> _Work instructions_: Please restate every record below word for word.
[[ Exercise data, beginning ]]
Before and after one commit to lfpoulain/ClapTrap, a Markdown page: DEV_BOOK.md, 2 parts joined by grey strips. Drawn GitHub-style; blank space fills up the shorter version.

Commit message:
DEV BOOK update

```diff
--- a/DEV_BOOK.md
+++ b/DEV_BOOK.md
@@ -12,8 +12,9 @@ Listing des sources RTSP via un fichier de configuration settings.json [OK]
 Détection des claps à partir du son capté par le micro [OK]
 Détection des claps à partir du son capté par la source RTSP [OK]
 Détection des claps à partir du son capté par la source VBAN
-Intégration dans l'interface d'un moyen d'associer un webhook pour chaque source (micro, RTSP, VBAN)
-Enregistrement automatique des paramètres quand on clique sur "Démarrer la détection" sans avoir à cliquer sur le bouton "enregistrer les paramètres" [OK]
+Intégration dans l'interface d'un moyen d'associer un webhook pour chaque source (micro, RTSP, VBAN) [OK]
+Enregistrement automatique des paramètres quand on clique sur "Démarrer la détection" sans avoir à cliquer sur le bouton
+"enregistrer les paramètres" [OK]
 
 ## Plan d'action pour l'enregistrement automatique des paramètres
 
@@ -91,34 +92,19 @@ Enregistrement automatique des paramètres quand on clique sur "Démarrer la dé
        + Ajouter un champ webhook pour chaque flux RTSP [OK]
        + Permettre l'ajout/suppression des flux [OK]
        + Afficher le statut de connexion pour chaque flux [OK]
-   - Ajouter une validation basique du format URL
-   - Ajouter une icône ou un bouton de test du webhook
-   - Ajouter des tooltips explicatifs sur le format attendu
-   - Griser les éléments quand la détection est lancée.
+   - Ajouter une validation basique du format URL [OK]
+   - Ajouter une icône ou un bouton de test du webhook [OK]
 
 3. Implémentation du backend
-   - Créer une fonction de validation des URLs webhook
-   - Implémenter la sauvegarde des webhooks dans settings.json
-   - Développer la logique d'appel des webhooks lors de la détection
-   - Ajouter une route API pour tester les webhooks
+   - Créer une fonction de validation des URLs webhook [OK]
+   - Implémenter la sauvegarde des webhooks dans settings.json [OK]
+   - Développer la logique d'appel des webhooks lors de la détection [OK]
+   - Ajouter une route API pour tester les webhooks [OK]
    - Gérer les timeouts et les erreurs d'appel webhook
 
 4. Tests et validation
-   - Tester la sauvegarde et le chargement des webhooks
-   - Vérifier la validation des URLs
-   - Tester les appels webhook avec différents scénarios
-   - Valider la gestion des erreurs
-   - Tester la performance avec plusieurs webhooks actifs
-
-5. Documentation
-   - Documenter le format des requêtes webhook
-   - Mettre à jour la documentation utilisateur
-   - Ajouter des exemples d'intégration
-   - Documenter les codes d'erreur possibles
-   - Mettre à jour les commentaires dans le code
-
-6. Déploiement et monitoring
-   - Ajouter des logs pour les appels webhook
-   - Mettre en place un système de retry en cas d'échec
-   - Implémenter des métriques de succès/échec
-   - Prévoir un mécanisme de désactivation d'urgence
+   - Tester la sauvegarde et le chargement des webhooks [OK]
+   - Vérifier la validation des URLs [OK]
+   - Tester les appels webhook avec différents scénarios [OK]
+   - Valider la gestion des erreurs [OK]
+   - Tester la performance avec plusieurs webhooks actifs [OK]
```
[[ Exercise data, end ]]
> _Answer below_:
Before and after one commit to lfpoulain/ClapTrap, a Markdown page: DEV_BOOK.md, 2 parts joined by grey strips. Drawn GitHub-style; blank space fills up the shorter version.

Commit message:
DEV BOOK update

```diff
--- a/DEV_BOOK.md
+++ b/DEV_BOOK.md
@@ -12,8 +12,9 @@ Listing des sources RTSP via un fichier de configuration settings.json [OK]
 Détection des claps à partir du son capté par le micro [OK]
 Détection des claps à partir du son capté par la source RTSP [OK]
 Détection des claps à partir du son capté par la source VBAN
-Intégration dans l'interface d'un moyen d'associer un webhook pour chaque source (micro, RTSP, VBAN)
-Enregistrement automatique des paramètres quand on clique sur "Démarrer la détection" sans avoir à cliquer sur le bouton "enregistrer les paramètres" [OK]
+Intégration dans l'interface d'un moyen d'associer un webhook pour chaque source (micro, RTSP, VBAN) [OK]
+Enregistrement automatique des paramètres quand on clique sur "Démarrer la détection" sans avoir à cliquer sur le bouton
+"enregistrer les paramètres" [OK]
 
 ## Plan d'action pour l'enregistrement automatique des paramètres
 
@@ -91,34 +92,19 @@ Enregistrement automatique des paramètres quand on clique sur "Démarrer la dé
        + Ajouter un champ webhook pour chaque flux RTSP [OK]
        + Permettre l'ajout/suppression des flux [OK]
        + Afficher le statut de connexion pour chaque flux [OK]
-   - Ajouter une validation basique du format URL
-   - Ajouter une icône ou un bouton de test du webhook
-   - Ajouter des tooltips explicatifs sur le format attendu
-   - Griser les éléments quand la détection est lancée.
+   - Ajouter une validation basique du format URL [OK]
+   - Ajouter une icône ou un bouton de test du webhook [OK]
 
 3. Implémentation du backend
-   - Créer une fonction de validation des URLs webhook
-   - Implémenter la sauvegarde des webhooks dans settings.json
-   - Développer la logique d'appel des webhooks lors de la détection
-   - Ajouter une route API pour tester les webhooks
+   - Créer une fonction de validation des URLs webhook [OK]
+   - Implémenter la sauvegarde des webhooks dans settings.json [OK]
+   - Développer la logique d'appel des webhooks lors de la détection [OK]
+   - Ajouter une route API pour tester les webhooks [OK]
    - Gérer les timeouts et les erreurs d'appel webhook
 
 4. Tests et validation
-   - Tester la sauvegarde et le chargement des webhooks
-   - Vérifier la validation des URLs
-   - Tester les appels webhook avec différents scénarios
-   - Valider la gestion des erreurs
-   - Tester la performance avec plusieurs webhooks actifs
-
-5. Documentation
-   - Documenter le format des requêtes webhook
-   - Mettre à jour la documentation utilisateur
-   - Ajouter des exemples d'intégration
-   - Documenter les codes d'erreur possibles
-   - Mettre à jour les commentaires dans le code
-
-6. Déploiement et monitoring
-   - Ajouter des logs pour les appels webhook
-   - Mettre en place un système de retry en cas d'échec
-   - Implémenter des métriques de succès/échec
-   - Prévoir un mécanisme de désactivation d'urgence
+   - Tester la sauvegarde et le chargement des webhooks [OK]
+   - Vérifier la validation des URLs [OK]
+   - Tester les appels webhook avec différents scénarios [OK]
+   - Valider la gestion des erreurs [OK]
+   - Tester la performance avec plusieurs webhooks actifs [OK]
```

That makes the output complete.